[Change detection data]

= = = = = = =

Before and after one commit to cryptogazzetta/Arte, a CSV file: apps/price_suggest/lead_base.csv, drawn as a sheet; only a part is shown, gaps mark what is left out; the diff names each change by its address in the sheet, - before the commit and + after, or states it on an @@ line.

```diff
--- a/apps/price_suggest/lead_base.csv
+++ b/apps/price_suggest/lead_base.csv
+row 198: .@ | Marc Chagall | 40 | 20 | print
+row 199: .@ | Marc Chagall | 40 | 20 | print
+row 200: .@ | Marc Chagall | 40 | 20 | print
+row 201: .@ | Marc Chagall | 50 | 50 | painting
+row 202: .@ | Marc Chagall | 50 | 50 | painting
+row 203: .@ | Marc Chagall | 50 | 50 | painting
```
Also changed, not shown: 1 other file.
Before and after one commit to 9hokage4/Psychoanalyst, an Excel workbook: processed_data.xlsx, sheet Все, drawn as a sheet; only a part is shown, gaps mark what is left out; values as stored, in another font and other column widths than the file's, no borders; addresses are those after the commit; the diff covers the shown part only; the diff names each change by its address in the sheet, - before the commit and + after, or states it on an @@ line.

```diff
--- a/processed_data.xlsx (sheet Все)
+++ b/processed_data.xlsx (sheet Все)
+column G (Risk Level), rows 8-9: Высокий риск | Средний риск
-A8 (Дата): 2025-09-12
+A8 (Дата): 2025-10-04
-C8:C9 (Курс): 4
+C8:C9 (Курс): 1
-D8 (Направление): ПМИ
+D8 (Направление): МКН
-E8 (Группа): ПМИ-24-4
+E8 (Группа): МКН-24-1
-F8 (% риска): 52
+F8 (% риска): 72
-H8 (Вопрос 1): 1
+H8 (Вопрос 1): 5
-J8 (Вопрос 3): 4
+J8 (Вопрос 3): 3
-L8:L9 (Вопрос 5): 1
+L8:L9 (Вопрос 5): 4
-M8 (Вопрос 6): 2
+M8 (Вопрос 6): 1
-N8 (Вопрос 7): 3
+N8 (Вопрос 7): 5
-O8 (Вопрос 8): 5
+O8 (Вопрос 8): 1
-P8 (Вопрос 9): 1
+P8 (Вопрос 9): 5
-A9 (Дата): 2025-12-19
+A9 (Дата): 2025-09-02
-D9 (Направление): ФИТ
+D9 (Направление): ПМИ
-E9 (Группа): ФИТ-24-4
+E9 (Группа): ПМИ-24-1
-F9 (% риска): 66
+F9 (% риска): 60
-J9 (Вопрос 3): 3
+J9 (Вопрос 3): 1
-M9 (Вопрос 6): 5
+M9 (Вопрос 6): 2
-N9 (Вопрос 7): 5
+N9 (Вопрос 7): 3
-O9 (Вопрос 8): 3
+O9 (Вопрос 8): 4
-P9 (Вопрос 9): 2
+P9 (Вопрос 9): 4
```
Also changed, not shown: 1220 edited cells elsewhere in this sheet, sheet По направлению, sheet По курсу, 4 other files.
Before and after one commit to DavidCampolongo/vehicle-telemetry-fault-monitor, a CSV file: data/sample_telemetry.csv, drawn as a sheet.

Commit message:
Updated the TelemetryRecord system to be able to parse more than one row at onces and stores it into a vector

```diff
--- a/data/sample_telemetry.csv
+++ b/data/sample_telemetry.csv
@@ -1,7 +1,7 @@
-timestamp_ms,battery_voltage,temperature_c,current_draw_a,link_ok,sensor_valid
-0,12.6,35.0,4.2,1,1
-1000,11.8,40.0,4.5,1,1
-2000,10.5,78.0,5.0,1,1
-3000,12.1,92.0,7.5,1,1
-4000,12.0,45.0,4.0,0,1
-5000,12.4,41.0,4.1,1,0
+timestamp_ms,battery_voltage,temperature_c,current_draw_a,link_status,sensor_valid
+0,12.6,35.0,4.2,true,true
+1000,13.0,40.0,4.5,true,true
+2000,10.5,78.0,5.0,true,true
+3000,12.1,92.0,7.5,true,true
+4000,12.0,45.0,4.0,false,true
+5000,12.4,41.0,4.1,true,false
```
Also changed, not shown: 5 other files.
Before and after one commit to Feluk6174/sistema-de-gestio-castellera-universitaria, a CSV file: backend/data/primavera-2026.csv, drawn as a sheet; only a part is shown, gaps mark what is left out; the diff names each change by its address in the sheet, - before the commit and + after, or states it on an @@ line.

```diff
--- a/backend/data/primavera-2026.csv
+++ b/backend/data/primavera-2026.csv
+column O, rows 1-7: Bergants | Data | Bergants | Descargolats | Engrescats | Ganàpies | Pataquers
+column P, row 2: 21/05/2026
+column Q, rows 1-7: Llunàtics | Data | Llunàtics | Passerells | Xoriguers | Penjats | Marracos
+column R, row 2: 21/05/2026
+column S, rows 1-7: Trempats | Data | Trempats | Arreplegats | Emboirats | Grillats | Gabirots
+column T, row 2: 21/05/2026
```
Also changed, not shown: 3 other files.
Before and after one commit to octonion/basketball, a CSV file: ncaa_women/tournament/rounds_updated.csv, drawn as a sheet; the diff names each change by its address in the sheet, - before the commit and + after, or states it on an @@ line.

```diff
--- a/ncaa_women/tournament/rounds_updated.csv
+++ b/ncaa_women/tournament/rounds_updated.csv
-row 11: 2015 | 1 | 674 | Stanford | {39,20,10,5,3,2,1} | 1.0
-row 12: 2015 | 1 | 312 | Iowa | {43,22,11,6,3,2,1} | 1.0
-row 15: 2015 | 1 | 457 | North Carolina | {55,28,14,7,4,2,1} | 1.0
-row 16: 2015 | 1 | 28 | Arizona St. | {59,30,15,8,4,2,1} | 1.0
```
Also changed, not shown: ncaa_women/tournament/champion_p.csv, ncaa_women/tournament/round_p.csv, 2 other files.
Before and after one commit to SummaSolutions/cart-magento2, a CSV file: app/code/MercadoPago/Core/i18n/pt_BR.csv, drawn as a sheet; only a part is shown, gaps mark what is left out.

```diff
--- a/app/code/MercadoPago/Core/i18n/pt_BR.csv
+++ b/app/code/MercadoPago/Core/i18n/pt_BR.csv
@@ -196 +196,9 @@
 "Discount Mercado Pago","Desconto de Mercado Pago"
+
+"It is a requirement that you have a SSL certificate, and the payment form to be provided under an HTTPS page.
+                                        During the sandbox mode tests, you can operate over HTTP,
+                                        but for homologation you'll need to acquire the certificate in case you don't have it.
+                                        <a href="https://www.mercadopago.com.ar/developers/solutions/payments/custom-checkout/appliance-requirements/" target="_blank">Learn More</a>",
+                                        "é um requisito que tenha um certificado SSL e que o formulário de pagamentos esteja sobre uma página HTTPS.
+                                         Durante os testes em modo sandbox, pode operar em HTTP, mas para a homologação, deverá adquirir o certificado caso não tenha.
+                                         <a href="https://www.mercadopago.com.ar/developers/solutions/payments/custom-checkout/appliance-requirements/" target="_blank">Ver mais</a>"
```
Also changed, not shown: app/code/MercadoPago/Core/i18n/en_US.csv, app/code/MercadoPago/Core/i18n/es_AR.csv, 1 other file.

= = = = = = =

[TASK PROMPT]:
If a line of the entries holds the word "Направление", copy it out.

[EXERCISE RESULT]:
-D8 (Направление): ПМИ
+D8 (Направление): МКН
-D9 (Направление): ФИТ
+D9 (Направление): ПМИ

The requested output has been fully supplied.